- _YOUR INSTRUCTIONS_
Take every line from the records below that includes the word "aria".
-.-.-
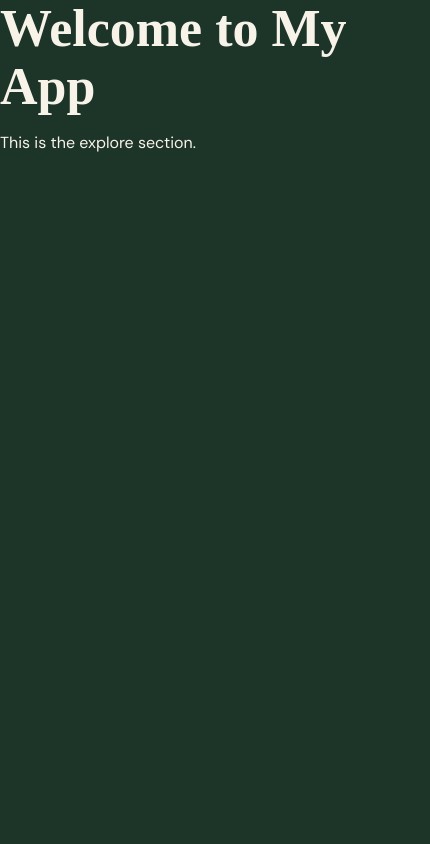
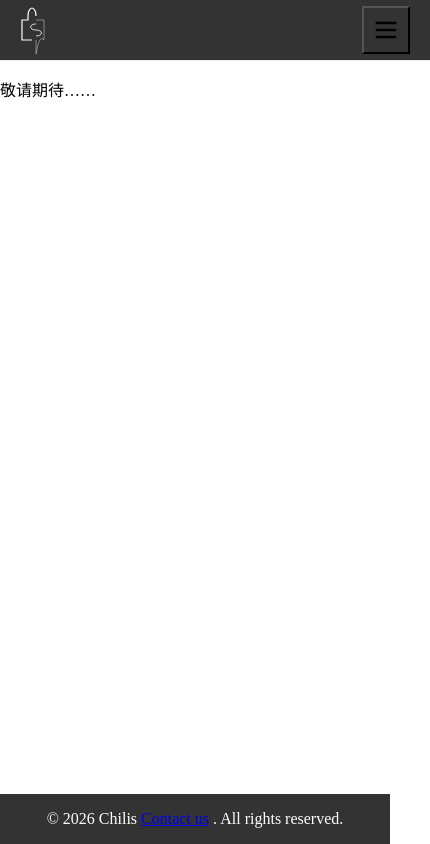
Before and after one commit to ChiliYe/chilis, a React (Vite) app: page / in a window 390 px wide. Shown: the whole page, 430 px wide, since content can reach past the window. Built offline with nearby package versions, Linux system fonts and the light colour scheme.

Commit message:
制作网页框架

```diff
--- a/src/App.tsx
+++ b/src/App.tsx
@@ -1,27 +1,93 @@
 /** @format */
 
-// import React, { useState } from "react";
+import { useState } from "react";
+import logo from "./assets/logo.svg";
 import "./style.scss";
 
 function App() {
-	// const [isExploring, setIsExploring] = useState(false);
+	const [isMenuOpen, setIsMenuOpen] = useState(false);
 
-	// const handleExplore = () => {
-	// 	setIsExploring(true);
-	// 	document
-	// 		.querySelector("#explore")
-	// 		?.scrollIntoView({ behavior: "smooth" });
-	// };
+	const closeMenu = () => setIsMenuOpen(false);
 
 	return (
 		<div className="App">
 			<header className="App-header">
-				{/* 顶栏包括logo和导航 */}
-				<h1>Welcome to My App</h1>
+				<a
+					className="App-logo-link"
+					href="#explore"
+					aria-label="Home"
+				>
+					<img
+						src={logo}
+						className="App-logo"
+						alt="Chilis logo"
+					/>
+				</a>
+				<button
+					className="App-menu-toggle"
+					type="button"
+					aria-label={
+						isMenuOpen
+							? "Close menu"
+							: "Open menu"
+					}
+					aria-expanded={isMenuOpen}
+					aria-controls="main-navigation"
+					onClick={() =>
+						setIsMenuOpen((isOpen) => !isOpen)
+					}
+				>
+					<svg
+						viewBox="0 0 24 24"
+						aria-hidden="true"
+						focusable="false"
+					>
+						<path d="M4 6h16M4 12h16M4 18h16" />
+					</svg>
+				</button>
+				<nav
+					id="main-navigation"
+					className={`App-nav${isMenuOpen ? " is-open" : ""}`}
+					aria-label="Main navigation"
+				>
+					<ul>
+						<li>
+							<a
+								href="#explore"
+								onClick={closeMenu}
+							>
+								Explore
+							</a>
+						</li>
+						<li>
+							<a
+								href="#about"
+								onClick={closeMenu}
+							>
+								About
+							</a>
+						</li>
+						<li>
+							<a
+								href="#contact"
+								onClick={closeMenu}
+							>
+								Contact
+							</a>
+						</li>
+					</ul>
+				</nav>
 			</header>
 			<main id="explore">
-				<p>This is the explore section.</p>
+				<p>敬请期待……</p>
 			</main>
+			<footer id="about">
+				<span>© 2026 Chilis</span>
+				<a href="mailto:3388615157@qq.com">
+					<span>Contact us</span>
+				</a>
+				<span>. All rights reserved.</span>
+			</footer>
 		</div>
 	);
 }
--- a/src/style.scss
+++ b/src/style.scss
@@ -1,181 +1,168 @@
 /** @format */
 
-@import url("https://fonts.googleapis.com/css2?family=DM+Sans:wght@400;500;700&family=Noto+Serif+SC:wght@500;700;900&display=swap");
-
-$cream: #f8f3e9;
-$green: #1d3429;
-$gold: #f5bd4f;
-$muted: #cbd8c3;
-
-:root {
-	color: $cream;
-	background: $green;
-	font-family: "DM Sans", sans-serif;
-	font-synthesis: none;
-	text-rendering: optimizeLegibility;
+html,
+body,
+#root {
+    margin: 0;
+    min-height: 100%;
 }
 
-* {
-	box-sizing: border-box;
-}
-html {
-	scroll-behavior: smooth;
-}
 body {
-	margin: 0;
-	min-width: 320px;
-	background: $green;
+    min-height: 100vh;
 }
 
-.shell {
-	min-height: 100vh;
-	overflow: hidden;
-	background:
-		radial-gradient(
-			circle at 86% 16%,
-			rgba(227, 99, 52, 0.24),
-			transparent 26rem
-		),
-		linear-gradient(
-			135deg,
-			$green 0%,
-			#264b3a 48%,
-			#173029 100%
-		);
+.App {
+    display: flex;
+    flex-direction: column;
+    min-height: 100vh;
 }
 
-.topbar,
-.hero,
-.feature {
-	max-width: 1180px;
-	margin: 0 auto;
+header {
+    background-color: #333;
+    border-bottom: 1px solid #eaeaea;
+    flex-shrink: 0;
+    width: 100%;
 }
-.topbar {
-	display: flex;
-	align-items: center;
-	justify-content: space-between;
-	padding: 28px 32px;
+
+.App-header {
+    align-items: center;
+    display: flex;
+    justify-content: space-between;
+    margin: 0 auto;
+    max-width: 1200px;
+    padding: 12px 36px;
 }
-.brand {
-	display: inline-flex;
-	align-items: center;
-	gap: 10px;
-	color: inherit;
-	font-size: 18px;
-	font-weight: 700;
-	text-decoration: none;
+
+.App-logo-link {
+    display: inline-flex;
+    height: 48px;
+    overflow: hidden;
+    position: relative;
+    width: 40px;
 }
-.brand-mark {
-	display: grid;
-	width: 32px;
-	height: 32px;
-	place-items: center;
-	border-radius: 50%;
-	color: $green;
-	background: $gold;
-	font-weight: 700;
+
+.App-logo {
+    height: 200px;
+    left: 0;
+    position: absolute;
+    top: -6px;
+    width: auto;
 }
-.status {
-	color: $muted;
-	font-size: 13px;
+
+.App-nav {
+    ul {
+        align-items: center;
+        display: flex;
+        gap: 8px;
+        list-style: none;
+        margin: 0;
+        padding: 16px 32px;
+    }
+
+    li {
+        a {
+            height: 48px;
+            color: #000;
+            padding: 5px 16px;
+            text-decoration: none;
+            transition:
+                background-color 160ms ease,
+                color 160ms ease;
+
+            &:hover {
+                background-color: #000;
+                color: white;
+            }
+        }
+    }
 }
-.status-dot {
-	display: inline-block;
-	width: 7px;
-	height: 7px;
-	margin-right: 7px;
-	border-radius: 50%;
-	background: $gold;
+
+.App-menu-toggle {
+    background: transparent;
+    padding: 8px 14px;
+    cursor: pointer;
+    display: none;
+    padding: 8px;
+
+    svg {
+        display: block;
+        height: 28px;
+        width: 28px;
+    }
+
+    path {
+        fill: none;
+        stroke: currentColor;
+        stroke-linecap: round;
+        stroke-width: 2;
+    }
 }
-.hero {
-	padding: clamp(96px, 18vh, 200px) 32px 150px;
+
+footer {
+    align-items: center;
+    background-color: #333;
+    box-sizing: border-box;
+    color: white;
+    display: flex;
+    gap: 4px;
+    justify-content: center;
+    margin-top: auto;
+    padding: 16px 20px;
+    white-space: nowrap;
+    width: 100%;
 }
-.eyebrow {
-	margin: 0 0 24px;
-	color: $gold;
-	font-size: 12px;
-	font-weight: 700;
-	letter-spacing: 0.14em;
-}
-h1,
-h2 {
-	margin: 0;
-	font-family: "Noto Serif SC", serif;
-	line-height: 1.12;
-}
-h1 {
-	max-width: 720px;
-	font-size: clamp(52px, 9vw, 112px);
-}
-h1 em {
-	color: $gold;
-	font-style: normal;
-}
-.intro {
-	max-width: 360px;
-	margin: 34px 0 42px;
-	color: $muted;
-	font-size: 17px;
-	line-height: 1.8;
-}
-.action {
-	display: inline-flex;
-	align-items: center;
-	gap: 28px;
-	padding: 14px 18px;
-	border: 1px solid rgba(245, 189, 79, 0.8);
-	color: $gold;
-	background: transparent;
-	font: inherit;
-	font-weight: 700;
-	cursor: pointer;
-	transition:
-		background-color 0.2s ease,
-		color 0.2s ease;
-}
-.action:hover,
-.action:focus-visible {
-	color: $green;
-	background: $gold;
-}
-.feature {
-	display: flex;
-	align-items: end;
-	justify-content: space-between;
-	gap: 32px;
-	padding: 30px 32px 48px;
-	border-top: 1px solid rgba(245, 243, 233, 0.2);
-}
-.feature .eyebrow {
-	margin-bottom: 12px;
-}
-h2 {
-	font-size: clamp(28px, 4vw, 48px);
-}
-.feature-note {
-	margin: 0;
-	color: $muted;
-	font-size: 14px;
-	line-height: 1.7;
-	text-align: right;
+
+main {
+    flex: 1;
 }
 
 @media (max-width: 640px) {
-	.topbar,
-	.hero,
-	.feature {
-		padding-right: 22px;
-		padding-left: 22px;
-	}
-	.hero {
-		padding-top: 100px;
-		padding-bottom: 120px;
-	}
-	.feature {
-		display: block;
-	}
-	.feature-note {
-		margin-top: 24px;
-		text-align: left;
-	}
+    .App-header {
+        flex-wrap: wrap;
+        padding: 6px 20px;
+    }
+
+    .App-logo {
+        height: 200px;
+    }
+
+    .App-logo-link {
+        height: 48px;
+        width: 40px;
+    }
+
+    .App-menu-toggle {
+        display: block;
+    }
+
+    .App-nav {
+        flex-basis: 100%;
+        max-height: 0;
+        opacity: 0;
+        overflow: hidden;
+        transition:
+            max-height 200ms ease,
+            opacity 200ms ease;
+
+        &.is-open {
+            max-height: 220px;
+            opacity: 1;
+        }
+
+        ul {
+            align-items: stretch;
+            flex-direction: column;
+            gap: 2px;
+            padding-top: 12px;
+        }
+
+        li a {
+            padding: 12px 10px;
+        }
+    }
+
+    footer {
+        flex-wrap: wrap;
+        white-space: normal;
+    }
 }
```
-.-.-
- _TASK RESULT_
+					aria-label="Home"
+					aria-label={
+					aria-expanded={isMenuOpen}
+					aria-controls="main-navigation"
+						aria-hidden="true"
+					aria-label="Main navigation"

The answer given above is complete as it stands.